| EXERCISE OBJECTIVE |
With the pictures set aside, reproduce each entry precisely as it reads.

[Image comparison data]
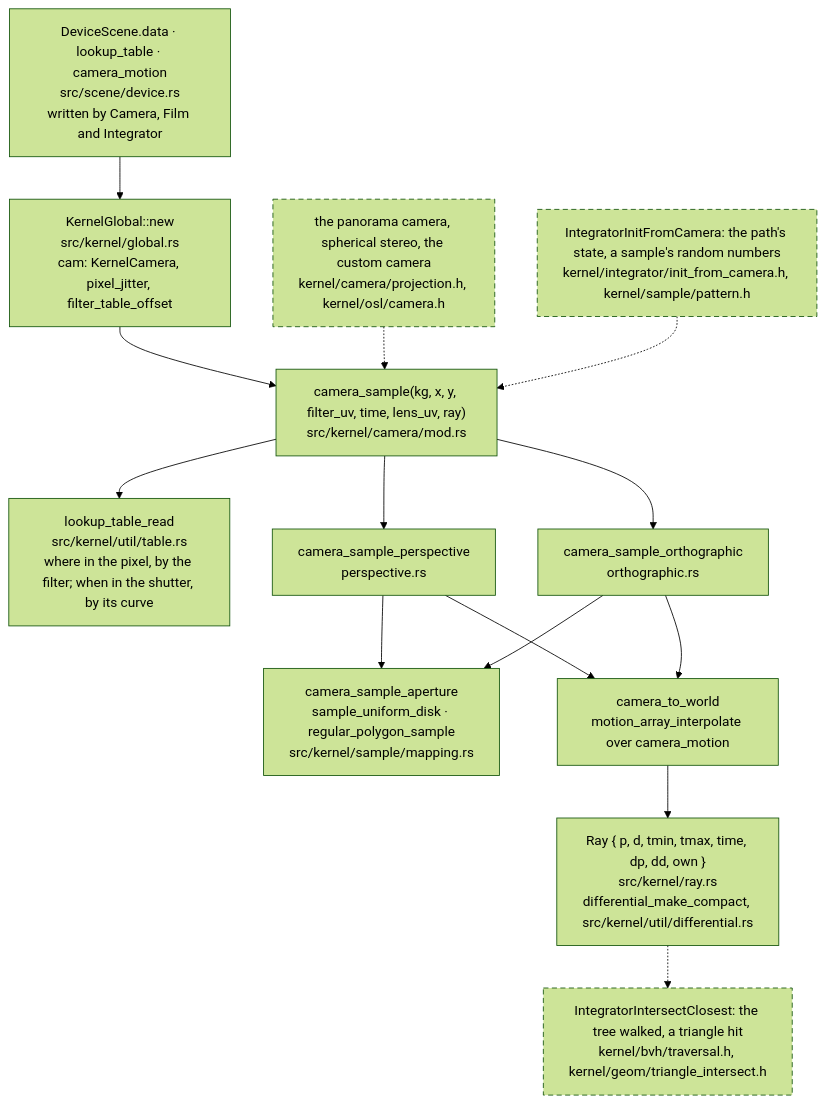
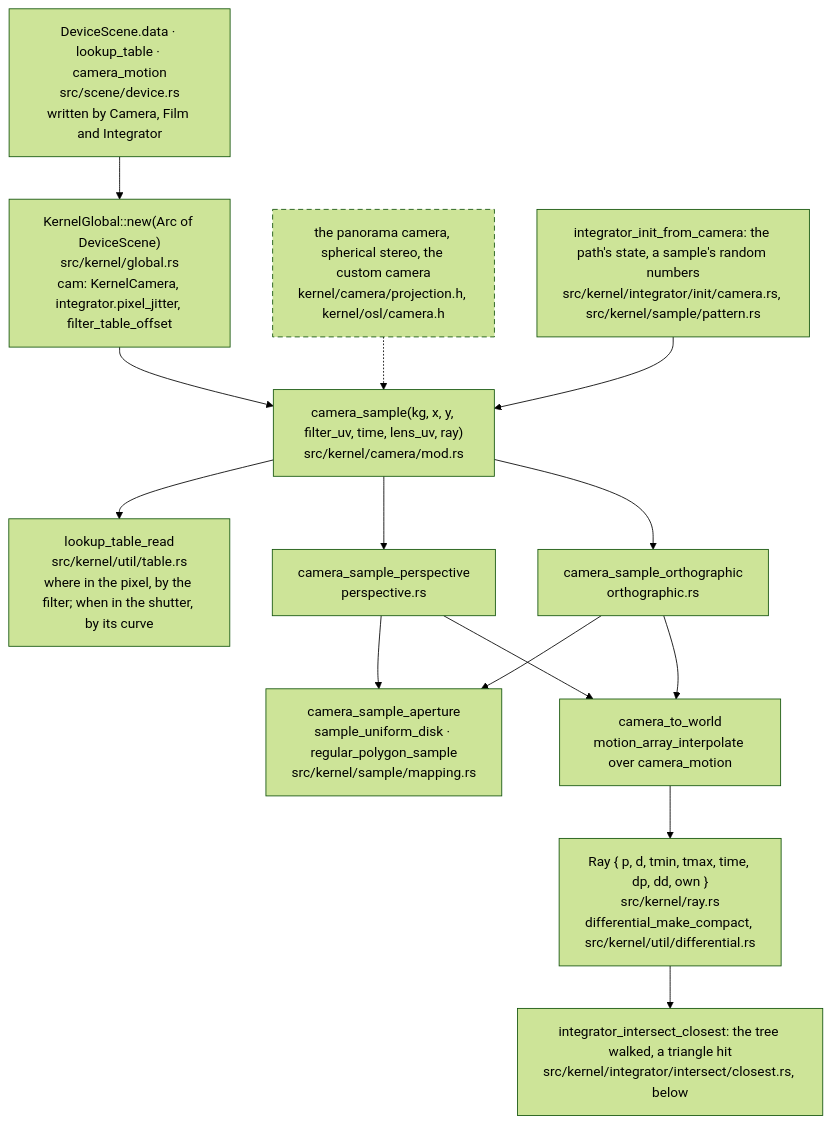
Diagram 11 of 13 in crates/cycles/FLOW.md (gemphi/phikit), drawn with Mermaid (forest theme) before and after one commit. The commit also changed other lines of this file and 79 other files, not shown here.

First line of the commit message:
cycles: one-word singular names; FLOW and PLAN true for the merged crate

````diff
--- a/crates/cycles/FLOW.md
+++ b/crates/cycles/FLOW.md
@@ -306,29 +306,29 @@
 ```mermaid
 graph TB
     r0["DeviceScene.data · lookup_table · camera_motion<br/>src/scene/device.rs<br/>written by Camera, Film and Integrator"]
-    r1["KernelGlobal::new<br/>src/kernel/global.rs<br/>cam: KernelCamera, pixel_jitter, filter_table_offset"]
+    r1["KernelGlobal::new(Arc of DeviceScene)<br/>src/kernel/global.rs<br/>cam: KernelCamera, integrator.pixel_jitter, filter_table_offset"]
     r2["camera_sample(kg, x, y, filter_uv, time, lens_uv, ray)<br/>src/kernel/camera/mod.rs"]
     r3["lookup_table_read<br/>src/kernel/util/table.rs<br/>where in the pixel, by the filter; when in the shutter, by its curve"]
     r4["camera_sample_perspective<br/>perspective.rs"]
     r5["camera_sample_orthographic<br/>orthographic.rs"]
     r6["camera_sample_aperture<br/>sample_uniform_disk · regular_polygon_sample<br/>src/kernel/sample/mapping.rs"]
     r7["camera_to_world<br/>motion_array_interpolate over camera_motion"]
     r8["Ray { p, d, tmin, tmax, time, dp, dd, own }<br/>src/kernel/ray.rs<br/>differential_make_compact, src/kernel/util/differential.rs"]
     c1["the panorama camera, spherical stereo, the custom camera<br/>kernel/camera/projection.h, kernel/osl/camera.h"]
-    c2["IntegratorInitFromCamera: the path's state, a sample's random numbers<br/>kernel/integrator/init_from_camera.h, kernel/sample/pattern.h"]
-    c3["IntegratorIntersectClosest: the tree walked, a triangle hit<br/>kernel/bvh/traversal.h, kernel/geom/triangle_intersect.h"]
+    c2["integrator_init_from_camera: the path's state, a sample's random numbers<br/>src/kernel/integrator/init/camera.rs, src/kernel/sample/pattern.rs"]
+    c3["integrator_intersect_closest: the tree walked, a triangle hit<br/>src/kernel/integrator/intersect/closest.rs, below"]
     r0 --> r1 --> r2
     r2 --> r3
     r2 --> r4
     r2 --> r5
     r4 --> r6
     r5 --> r6
     r4 --> r7
     r5 --> r7
     r7 --> r8
     c1 -.-> r2
-    c2 -.-> r2
-    r8 -.-> c3
+    c2 --> r2
+    r8 --> c3
     classDef todo stroke-dasharray: 6 4;
-    class c1,c2,c3 todo;
+    class c1 todo;
 ```
````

| TASK RESULT |
Diagram 11 of 13 in crates/cycles/FLOW.md (gemphi/phikit), drawn with Mermaid (forest theme) before and after one commit. The commit also changed other lines of this file and 79 other files, not shown here.

First line of the commit message:
cycles: one-word singular names; FLOW and PLAN true for the merged crate

````diff
--- a/crates/cycles/FLOW.md
+++ b/crates/cycles/FLOW.md
@@ -306,29 +306,29 @@
 ```mermaid
 graph TB
     r0["DeviceScene.data · lookup_table · camera_motion<br/>src/scene/device.rs<br/>written by Camera, Film and Integrator"]
-    r1["KernelGlobal::new<br/>src/kernel/global.rs<br/>cam: KernelCamera, pixel_jitter, filter_table_offset"]
+    r1["KernelGlobal::new(Arc of DeviceScene)<br/>src/kernel/global.rs<br/>cam: KernelCamera, integrator.pixel_jitter, filter_table_offset"]
     r2["camera_sample(kg, x, y, filter_uv, time, lens_uv, ray)<br/>src/kernel/camera/mod.rs"]
     r3["lookup_table_read<br/>src/kernel/util/table.rs<br/>where in the pixel, by the filter; when in the shutter, by its curve"]
     r4["camera_sample_perspective<br/>perspective.rs"]
     r5["camera_sample_orthographic<br/>orthographic.rs"]
     r6["camera_sample_aperture<br/>sample_uniform_disk · regular_polygon_sample<br/>src/kernel/sample/mapping.rs"]
     r7["camera_to_world<br/>motion_array_interpolate over camera_motion"]
     r8["Ray { p, d, tmin, tmax, time, dp, dd, own }<br/>src/kernel/ray.rs<br/>differential_make_compact, src/kernel/util/differential.rs"]
     c1["the panorama camera, spherical stereo, the custom camera<br/>kernel/camera/projection.h, kernel/osl/camera.h"]
-    c2["IntegratorInitFromCamera: the path's state, a sample's random numbers<br/>kernel/integrator/init_from_camera.h, kernel/sample/pattern.h"]
-    c3["IntegratorIntersectClosest: the tree walked, a triangle hit<br/>kernel/bvh/traversal.h, kernel/geom/triangle_intersect.h"]
+    c2["integrator_init_from_camera: the path's state, a sample's random numbers<br/>src/kernel/integrator/init/camera.rs, src/kernel/sample/pattern.rs"]
+    c3["integrator_intersect_closest: the tree walked, a triangle hit<br/>src/kernel/integrator/intersect/closest.rs, below"]
     r0 --> r1 --> r2
     r2 --> r3
     r2 --> r4
     r2 --> r5
     r4 --> r6
     r5 --> r6
     r4 --> r7
     r5 --> r7
     r7 --> r8
     c1 -.-> r2
-    c2 -.-> r2
-    r8 -.-> c3
+    c2 --> r2
+    r8 --> c3
     classDef todo stroke-dasharray: 6 4;
-    class c1,c2,c3 todo;
+    class c1 todo;
 ```
````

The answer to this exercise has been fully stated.